Excerpted records -
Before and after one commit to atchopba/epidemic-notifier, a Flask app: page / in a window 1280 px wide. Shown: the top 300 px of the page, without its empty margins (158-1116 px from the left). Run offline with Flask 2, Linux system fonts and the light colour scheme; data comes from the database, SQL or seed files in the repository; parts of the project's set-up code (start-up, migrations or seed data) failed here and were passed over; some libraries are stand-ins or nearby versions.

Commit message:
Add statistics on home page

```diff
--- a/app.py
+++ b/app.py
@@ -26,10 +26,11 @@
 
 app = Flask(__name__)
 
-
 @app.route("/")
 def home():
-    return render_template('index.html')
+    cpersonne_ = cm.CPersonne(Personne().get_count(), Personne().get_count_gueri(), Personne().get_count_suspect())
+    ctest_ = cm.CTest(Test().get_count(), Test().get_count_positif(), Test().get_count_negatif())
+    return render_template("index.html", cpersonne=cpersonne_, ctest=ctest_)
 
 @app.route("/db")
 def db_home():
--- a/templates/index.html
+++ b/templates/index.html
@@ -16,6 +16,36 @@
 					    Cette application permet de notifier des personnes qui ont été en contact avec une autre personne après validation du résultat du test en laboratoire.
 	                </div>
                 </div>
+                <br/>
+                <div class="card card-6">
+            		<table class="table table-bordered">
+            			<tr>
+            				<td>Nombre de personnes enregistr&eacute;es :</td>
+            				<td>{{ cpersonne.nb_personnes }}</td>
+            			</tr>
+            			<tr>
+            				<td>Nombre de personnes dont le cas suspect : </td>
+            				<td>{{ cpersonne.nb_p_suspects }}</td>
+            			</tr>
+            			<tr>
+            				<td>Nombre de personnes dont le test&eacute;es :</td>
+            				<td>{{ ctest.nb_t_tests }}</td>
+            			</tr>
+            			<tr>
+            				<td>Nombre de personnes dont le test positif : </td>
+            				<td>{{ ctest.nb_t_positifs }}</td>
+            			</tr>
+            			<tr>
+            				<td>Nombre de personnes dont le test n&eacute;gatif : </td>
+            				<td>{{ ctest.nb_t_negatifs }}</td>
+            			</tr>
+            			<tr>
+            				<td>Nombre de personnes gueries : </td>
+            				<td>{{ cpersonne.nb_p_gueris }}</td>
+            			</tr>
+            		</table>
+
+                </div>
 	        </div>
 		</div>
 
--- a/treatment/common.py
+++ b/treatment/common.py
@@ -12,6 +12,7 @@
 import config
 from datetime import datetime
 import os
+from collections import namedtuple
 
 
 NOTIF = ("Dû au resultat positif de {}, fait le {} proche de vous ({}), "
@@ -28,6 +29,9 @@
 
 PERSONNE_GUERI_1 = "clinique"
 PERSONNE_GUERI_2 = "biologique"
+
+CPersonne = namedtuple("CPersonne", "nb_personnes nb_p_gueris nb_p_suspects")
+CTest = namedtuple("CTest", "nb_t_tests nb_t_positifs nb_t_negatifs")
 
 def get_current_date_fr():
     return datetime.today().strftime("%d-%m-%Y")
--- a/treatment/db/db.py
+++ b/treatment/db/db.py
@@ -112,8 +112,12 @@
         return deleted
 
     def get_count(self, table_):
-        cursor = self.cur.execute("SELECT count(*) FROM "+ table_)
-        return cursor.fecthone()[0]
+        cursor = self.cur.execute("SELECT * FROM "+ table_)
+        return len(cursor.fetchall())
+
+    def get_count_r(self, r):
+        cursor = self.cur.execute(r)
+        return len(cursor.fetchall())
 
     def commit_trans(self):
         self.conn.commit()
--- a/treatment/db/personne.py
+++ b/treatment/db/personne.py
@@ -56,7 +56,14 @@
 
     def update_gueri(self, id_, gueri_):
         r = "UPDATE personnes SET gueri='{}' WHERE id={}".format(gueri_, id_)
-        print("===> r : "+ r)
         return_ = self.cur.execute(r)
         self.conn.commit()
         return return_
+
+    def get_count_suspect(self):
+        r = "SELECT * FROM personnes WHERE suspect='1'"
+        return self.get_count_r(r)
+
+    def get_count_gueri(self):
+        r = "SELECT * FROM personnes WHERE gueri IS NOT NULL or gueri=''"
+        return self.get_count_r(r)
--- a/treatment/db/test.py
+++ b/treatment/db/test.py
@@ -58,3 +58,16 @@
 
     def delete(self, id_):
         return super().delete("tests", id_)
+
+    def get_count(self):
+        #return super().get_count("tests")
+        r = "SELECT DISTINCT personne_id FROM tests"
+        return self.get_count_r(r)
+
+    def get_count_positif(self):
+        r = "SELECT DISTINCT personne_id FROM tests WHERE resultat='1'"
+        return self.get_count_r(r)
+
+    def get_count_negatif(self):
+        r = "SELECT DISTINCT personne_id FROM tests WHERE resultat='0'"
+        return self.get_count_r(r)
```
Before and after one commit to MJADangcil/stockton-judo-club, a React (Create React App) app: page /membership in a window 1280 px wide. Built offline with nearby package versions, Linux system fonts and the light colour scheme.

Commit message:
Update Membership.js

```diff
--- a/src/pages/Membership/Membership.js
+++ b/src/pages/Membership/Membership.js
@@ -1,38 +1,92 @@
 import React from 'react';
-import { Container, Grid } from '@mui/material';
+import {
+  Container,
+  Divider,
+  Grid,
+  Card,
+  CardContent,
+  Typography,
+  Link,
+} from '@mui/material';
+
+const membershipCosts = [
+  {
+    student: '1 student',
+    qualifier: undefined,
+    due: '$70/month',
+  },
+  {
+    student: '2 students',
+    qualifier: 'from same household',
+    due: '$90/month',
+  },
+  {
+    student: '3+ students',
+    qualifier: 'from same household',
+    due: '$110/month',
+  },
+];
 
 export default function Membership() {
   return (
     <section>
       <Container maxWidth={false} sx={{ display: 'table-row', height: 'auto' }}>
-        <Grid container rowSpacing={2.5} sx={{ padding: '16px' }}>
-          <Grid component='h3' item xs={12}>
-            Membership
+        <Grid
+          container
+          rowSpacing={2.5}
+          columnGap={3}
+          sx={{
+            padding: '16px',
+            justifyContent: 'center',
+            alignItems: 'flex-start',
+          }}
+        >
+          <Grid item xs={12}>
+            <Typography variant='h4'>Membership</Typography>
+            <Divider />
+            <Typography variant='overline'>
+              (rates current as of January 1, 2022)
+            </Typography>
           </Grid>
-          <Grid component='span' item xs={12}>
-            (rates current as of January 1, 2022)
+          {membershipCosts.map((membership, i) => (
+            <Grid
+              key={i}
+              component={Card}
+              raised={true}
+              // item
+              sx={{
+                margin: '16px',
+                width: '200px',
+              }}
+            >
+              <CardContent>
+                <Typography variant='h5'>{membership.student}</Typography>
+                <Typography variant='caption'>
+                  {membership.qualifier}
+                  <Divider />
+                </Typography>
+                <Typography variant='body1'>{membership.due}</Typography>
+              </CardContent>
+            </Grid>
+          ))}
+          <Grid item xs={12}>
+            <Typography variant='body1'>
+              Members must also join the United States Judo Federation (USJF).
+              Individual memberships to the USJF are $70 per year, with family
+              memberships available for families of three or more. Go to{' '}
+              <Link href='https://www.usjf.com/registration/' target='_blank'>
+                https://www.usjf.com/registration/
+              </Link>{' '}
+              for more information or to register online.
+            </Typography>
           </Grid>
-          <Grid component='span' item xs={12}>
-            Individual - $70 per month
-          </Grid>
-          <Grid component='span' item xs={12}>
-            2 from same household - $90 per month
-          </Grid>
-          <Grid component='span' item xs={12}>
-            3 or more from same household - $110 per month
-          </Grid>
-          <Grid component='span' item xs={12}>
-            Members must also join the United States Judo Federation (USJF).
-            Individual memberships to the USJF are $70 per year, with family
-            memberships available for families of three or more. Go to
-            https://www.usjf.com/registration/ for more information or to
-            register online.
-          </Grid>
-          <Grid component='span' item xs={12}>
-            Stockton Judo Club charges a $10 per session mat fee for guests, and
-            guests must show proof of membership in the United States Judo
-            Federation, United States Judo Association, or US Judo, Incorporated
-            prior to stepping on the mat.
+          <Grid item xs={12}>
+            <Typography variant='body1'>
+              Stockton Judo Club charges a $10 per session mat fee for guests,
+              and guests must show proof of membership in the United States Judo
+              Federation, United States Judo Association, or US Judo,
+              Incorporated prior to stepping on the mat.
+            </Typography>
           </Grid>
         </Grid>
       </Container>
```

Description of the task -
Only one thing belongs in the answer: the number of lines of the data that contain the string "https".

Output of the exercise -
3